Monday, March 22, 2010

Adopt-a-Pull Out Program

A piece by Alexandra Lange in today's New York Times reminded me of an idea I had back in August 2003;

Adopt-A-Pullout program is a shorter and less expensive way to be a part of the Adopt-A-Highway program. If you can’t afford to "adopt" a long stretch of highway, or freeway, perhaps you could support the maintenance of a pull out or passing lane, or even a cul-de-sac?

Wednesday, March 10, 2010

The Oscar for Extras

Written: {3/10/10}

Since the Academy Awards has expanded it’s award categories over the years - in 2010 there were (10) films, up from (5), nominated for best picture, and they are considering a future award for best Movie Titles Sequence, why not an Oscar for Extras?

It would obviously have to be a separate event from the main red carpet event in Hollywood. There could be thousands in wings and in the audience! They would show clips of extras scenes from the nominated films – Pure extras! No stars! No Story!

This idea came to me back in 2005 after having seen Shaun of the Dead. The extras in that film were remarkable and would have won hands down as far as I’m concerned.
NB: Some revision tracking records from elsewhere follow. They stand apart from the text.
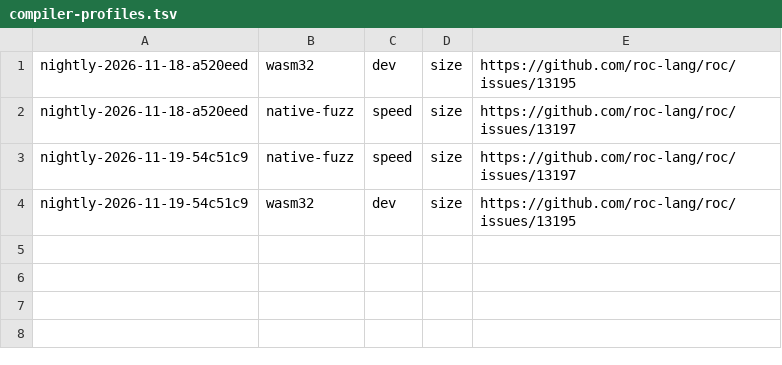
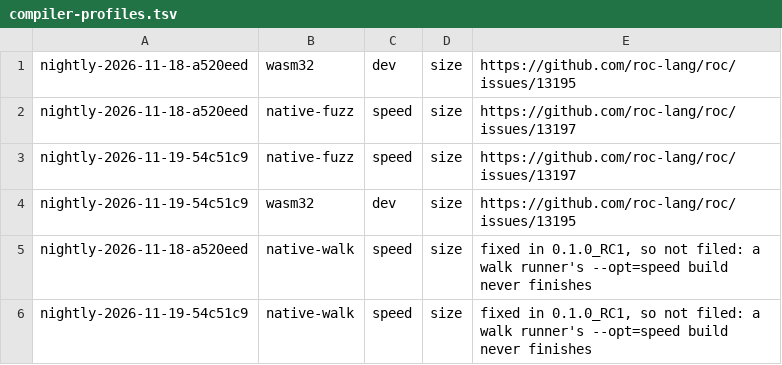
Before and after one commit to lukewilliamboswell/roc-signals, a TSV file: cli/compiler-profiles.tsv, drawn as a sheet; the diff names each change by its address in the sheet, - before the commit and + after, or states it on an @@ line.

Commit message:
Build the walk runners at size on the two nightlies that hang at speed
On nightly-2026-11-18-a520eed and nightly-2026-11-19-54c51c9 an
--opt=speed build of a spec app's native runner never finishes (the
table app's ran past 25 minutes with one core busy; --opt=size builds it
in about 30 s). 0.1.0_RC1 builds it at speed in 5 minutes, so the
defect is fixed upstream and is not filed.

The walks now take their optimisation from a `native-walk` row of
cli/compiler-profiles.tsv, as the fuzz targets take theirs from
`native-fuzz`: a tooling target no ordinary build asks for, so an app's
native build at speed on the same compilers is unchanged (a new expect
says so). check-slow prints the substitution, and a size build that
exits 2 with warnings counts as built, as it already does for the spec
builds. design.md lists the rows under compiler limitations; remove them
once the pinned compiler is past these nightlies.

```diff
--- a/cli/compiler-profiles.tsv
+++ b/cli/compiler-profiles.tsv
+row 5: nightly-2026-11-18-a520eed | native-walk | speed | size | fixed in 0.1.0_RC1, so not filed: a walk runner's --opt=speed build never finishes
+row 6: nightly-2026-11-19-54c51c9 | native-walk | speed | size | fixed in 0.1.0_RC1, so not filed: a walk runner's --opt=speed build never finishes
```
Also changed, not shown: 3 other files.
The film Gandhi had 300,000 extras. What a bill to pay if it had won!

Question: What does a single Oscar statue cost to produce?

Things to consider: The engraving of the winning picture on 10,000 awards would take months.

It would take hours for the winners (10,000 soldiers, perhaps in make up and costume?) to accept the statues.

Friday, March 5, 2010

Corporate America Announces Partnership With Nature

Back in February of 2004 I wrote a piece satirizing our corporate culture.

Five years later, in August of 2009,

I saw a review of Rebecca Solnit’s book "A Paradise Built in Hell" in the N.Y. Times.

Is this another instance of parallel thinking?

My satire went a bit further than Solnit’s analysis,

applying our mutual observation to its ultimate conclusion;

corporations will eventually embrace this oblique perspective.

Corporate America Announces

Partnership with Nature.

Judging from mankind’s overwhelmingly generous responses to natural disasters, it is obvious that catastrophe brings out the best in mankind: i.e. Hurricane Katrina.

Whereas the Bush Administration was a disaster in leadership,

the people of America pitched in wholeheartedly and came to the rescue.

Since natural disasters bring out the best in all of us we think nature’s on to something

and that’s why we’re philosophically joining together.

Mankind, at its best, needs catastrophes.

Because of the Bush Administration, we have a great future to look forward to.

Mankind will have to be at it’s best, thanks to them, for a long time to come.

Perhaps our recent leadership should be honored instead of vilified

for their contribution to our future disasters.

Therefore, we, the Corporations of America, Wall Street Financiers, and the Banking Industry

now believe that, only if we have a future of ongoing catastrophes,

will mankind be at its best and achieve true nobility.

If Nature can forge disasters and bring out the best in mankind…

so can we.

Monday, March 1, 2010



In regards to the matter of blogging...

It dawns on me that linking up things I’ve written in the past with current events could be fodder for a blogging blurb.

Therefore, in reference to the recent article in the N.Y. Times...

about one of Descartes letters being found, I hereby submit the following originally written in 1967.



Descartes' search for a simple explanation of his philosophy had been formulating in his mind for a long time, but how exactly to state it precisely and concisely eluded him. However, one night as he struggled with the problem it came to him in a flash in the following way;

It was very late, the deepest part of the night. There were scraps of paper scattered about with notes scrawled on them; half finished sentences, marked through words; the detritus of forging an idea's existence.

His roommate, on a bed directly behind his desk, lay fast asleep. Descartes, weary from the mental frustration, rubbed his eyes, yawned and leaned back in his chair. Losing his balance, he fell over backwards, and crashed against his roommates bed. Awakened suddenly, his roommate sat up and seeing Descartes sprawled on the floor said, "What the hell's going on?"

Picking himself up off the floor Descartes replied, "I was stretching and leaned back too far in my chair and it tipped over. Sorry."

"Well, what time is it anyway?" the roommate asked.

“I think it's 4:00 a.m.,” Descartes replied.

"What did you say?”

“I said 'I think it's 4:00 am’"

“Oh…” answered his roommate,

“That makes more sense… I thought you said

‘I think, Therefore I am.’”